What is being asked —
Your answer should be every line below that includes the word "chung".

[Before-and-after change records]
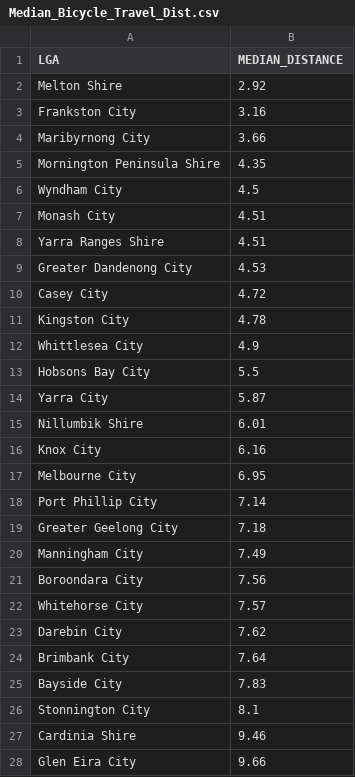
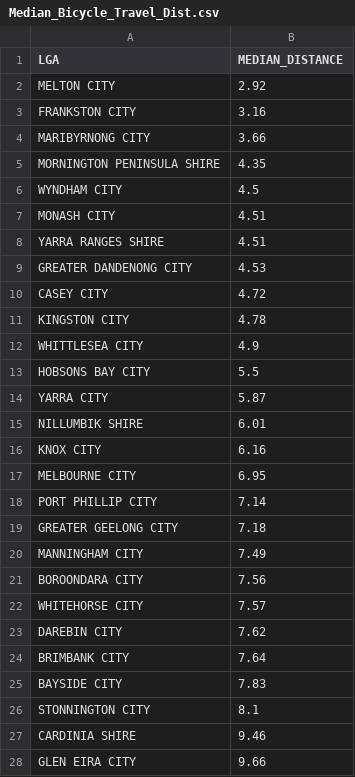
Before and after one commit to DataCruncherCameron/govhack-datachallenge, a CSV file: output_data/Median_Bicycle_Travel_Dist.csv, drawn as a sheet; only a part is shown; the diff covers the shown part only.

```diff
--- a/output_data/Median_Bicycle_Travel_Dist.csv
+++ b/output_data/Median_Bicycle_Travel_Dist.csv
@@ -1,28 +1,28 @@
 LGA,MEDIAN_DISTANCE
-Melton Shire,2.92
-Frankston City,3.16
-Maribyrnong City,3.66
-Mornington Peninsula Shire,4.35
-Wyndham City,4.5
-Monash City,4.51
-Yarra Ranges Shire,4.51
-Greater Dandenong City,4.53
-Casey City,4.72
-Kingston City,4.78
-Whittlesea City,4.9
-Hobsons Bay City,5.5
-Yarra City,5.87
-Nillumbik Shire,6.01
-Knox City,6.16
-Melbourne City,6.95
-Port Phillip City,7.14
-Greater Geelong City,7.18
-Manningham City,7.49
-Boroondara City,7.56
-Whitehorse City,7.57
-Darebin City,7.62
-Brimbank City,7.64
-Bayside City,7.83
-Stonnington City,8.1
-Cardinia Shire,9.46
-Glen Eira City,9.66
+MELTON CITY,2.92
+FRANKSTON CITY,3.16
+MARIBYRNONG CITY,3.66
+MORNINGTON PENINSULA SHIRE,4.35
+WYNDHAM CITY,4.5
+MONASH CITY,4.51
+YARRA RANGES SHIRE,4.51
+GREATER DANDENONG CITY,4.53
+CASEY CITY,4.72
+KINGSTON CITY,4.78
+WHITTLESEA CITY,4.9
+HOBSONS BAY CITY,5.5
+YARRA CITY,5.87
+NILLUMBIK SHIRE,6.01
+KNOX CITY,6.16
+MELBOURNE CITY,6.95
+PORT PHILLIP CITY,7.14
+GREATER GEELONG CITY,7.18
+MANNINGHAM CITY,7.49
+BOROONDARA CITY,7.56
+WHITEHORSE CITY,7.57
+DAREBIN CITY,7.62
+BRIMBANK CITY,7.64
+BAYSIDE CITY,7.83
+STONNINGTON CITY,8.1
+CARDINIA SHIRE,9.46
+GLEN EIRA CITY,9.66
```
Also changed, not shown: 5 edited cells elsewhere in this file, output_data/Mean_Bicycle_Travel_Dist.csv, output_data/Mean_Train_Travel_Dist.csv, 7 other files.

--

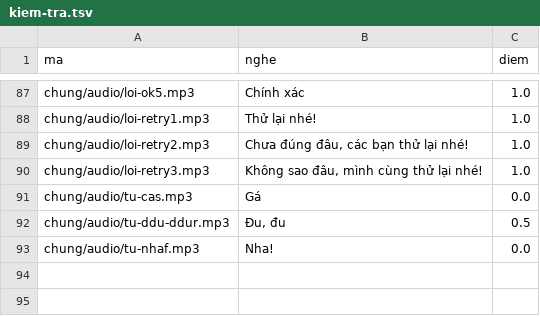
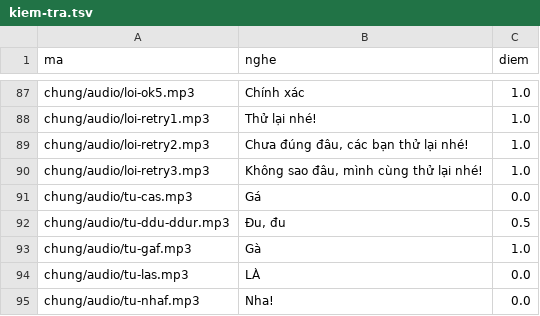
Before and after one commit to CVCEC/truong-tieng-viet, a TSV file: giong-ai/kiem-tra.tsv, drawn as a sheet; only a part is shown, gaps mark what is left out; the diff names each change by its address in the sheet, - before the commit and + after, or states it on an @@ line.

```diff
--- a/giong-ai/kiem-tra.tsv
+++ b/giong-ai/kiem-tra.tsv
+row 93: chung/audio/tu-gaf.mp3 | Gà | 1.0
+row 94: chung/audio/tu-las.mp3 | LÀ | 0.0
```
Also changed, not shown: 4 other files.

Exercise output —
+row 93: chung/audio/tu-gaf.mp3 | Gà | 1.0
+row 94: chung/audio/tu-las.mp3 | LÀ | 0.0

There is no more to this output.